- Opening Delimiter -
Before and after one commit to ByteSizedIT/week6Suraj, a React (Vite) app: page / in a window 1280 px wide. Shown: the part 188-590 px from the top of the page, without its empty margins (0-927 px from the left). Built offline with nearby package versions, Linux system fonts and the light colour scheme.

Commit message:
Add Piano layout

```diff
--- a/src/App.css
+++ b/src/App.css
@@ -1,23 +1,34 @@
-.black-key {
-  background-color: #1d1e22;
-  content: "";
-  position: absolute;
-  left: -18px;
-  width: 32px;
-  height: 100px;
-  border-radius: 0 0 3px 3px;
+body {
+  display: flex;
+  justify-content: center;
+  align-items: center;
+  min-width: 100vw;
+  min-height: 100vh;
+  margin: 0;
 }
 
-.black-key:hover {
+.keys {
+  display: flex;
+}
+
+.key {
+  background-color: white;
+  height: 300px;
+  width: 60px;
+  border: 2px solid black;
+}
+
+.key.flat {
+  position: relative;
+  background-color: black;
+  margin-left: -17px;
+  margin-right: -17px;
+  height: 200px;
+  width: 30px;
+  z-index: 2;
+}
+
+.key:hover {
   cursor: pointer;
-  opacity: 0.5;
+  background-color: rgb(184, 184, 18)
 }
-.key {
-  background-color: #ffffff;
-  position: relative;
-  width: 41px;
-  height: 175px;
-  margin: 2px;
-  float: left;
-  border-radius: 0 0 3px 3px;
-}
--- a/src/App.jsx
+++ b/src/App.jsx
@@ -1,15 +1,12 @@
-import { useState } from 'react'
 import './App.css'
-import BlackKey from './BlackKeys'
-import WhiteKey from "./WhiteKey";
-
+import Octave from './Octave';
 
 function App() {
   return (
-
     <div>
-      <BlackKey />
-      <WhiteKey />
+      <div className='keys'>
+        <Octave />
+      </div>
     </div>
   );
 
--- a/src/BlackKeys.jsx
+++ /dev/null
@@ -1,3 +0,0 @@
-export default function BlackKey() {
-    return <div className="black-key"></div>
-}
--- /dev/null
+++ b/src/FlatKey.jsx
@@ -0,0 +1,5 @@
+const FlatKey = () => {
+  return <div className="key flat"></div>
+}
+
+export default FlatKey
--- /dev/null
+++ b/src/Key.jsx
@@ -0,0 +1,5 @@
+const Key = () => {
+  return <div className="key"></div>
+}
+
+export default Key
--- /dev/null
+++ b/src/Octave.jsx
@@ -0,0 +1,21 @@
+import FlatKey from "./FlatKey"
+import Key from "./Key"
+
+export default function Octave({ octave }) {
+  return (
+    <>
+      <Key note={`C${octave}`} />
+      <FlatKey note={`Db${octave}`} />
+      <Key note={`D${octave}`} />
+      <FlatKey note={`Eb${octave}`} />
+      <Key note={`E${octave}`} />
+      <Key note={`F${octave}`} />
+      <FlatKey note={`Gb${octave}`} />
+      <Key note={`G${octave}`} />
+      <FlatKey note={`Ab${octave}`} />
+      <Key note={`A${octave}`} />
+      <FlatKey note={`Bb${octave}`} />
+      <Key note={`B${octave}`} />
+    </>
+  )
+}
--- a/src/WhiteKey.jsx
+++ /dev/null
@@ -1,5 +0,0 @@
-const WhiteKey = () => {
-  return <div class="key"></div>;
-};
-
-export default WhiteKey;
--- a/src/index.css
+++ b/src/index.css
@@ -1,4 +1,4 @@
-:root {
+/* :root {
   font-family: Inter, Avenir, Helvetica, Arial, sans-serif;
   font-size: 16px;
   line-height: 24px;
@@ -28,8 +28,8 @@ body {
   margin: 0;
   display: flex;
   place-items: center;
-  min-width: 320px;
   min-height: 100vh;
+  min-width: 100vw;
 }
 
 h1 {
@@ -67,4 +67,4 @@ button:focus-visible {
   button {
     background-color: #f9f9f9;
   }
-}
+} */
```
- Closing Delimiter -
> _WORK REQUIRED_
Every line of the data above belongs in the answer, unchanged.

> _TASK RESULT_
Before and after one commit to ByteSizedIT/week6Suraj, a React (Vite) app: page / in a window 1280 px wide. Shown: the part 188-590 px from the top of the page, without its empty margins (0-927 px from the left). Built offline with nearby package versions, Linux system fonts and the light colour scheme.

Commit message:
Add Piano layout

```diff
--- a/src/App.css
+++ b/src/App.css
@@ -1,23 +1,34 @@
-.black-key {
-  background-color: #1d1e22;
-  content: "";
-  position: absolute;
-  left: -18px;
-  width: 32px;
-  height: 100px;
-  border-radius: 0 0 3px 3px;
+body {
+  display: flex;
+  justify-content: center;
+  align-items: center;
+  min-width: 100vw;
+  min-height: 100vh;
+  margin: 0;
 }
 
-.black-key:hover {
+.keys {
+  display: flex;
+}
+
+.key {
+  background-color: white;
+  height: 300px;
+  width: 60px;
+  border: 2px solid black;
+}
+
+.key.flat {
+  position: relative;
+  background-color: black;
+  margin-left: -17px;
+  margin-right: -17px;
+  height: 200px;
+  width: 30px;
+  z-index: 2;
+}
+
+.key:hover {
   cursor: pointer;
-  opacity: 0.5;
+  background-color: rgb(184, 184, 18)
 }
-.key {
-  background-color: #ffffff;
-  position: relative;
-  width: 41px;
-  height: 175px;
-  margin: 2px;
-  float: left;
-  border-radius: 0 0 3px 3px;
-}
--- a/src/App.jsx
+++ b/src/App.jsx
@@ -1,15 +1,12 @@
-import { useState } from 'react'
 import './App.css'
-import BlackKey from './BlackKeys'
-import WhiteKey from "./WhiteKey";
-
+import Octave from './Octave';
 
 function App() {
   return (
-
     <div>
-      <BlackKey />
-      <WhiteKey />
+      <div className='keys'>
+        <Octave />
+      </div>
     </div>
   );
 
--- a/src/BlackKeys.jsx
+++ /dev/null
@@ -1,3 +0,0 @@
-export default function BlackKey() {
-    return <div className="black-key"></div>
-}
--- /dev/null
+++ b/src/FlatKey.jsx
@@ -0,0 +1,5 @@
+const FlatKey = () => {
+  return <div className="key flat"></div>
+}
+
+export default FlatKey
--- /dev/null
+++ b/src/Key.jsx
@@ -0,0 +1,5 @@
+const Key = () => {
+  return <div className="key"></div>
+}
+
+export default Key
--- /dev/null
+++ b/src/Octave.jsx
@@ -0,0 +1,21 @@
+import FlatKey from "./FlatKey"
+import Key from "./Key"
+
+export default function Octave({ octave }) {
+  return (
+    <>
+      <Key note={`C${octave}`} />
+      <FlatKey note={`Db${octave}`} />
+      <Key note={`D${octave}`} />
+      <FlatKey note={`Eb${octave}`} />
+      <Key note={`E${octave}`} />
+      <Key note={`F${octave}`} />
+      <FlatKey note={`Gb${octave}`} />
+      <Key note={`G${octave}`} />
+      <FlatKey note={`Ab${octave}`} />
+      <Key note={`A${octave}`} />
+      <FlatKey note={`Bb${octave}`} />
+      <Key note={`B${octave}`} />
+    </>
+  )
+}
--- a/src/WhiteKey.jsx
+++ /dev/null
@@ -1,5 +0,0 @@
-const WhiteKey = () => {
-  return <div class="key"></div>;
-};
-
-export default WhiteKey;
--- a/src/index.css
+++ b/src/index.css
@@ -1,4 +1,4 @@
-:root {
+/* :root {
   font-family: Inter, Avenir, Helvetica, Arial, sans-serif;
   font-size: 16px;
   line-height: 24px;
@@ -28,8 +28,8 @@ body {
   margin: 0;
   display: flex;
   place-items: center;
-  min-width: 320px;
   min-height: 100vh;
+  min-width: 100vw;
 }
 
 h1 {
@@ -67,4 +67,4 @@ button:focus-visible {
   button {
     background-color: #f9f9f9;
   }
-}
+} */
```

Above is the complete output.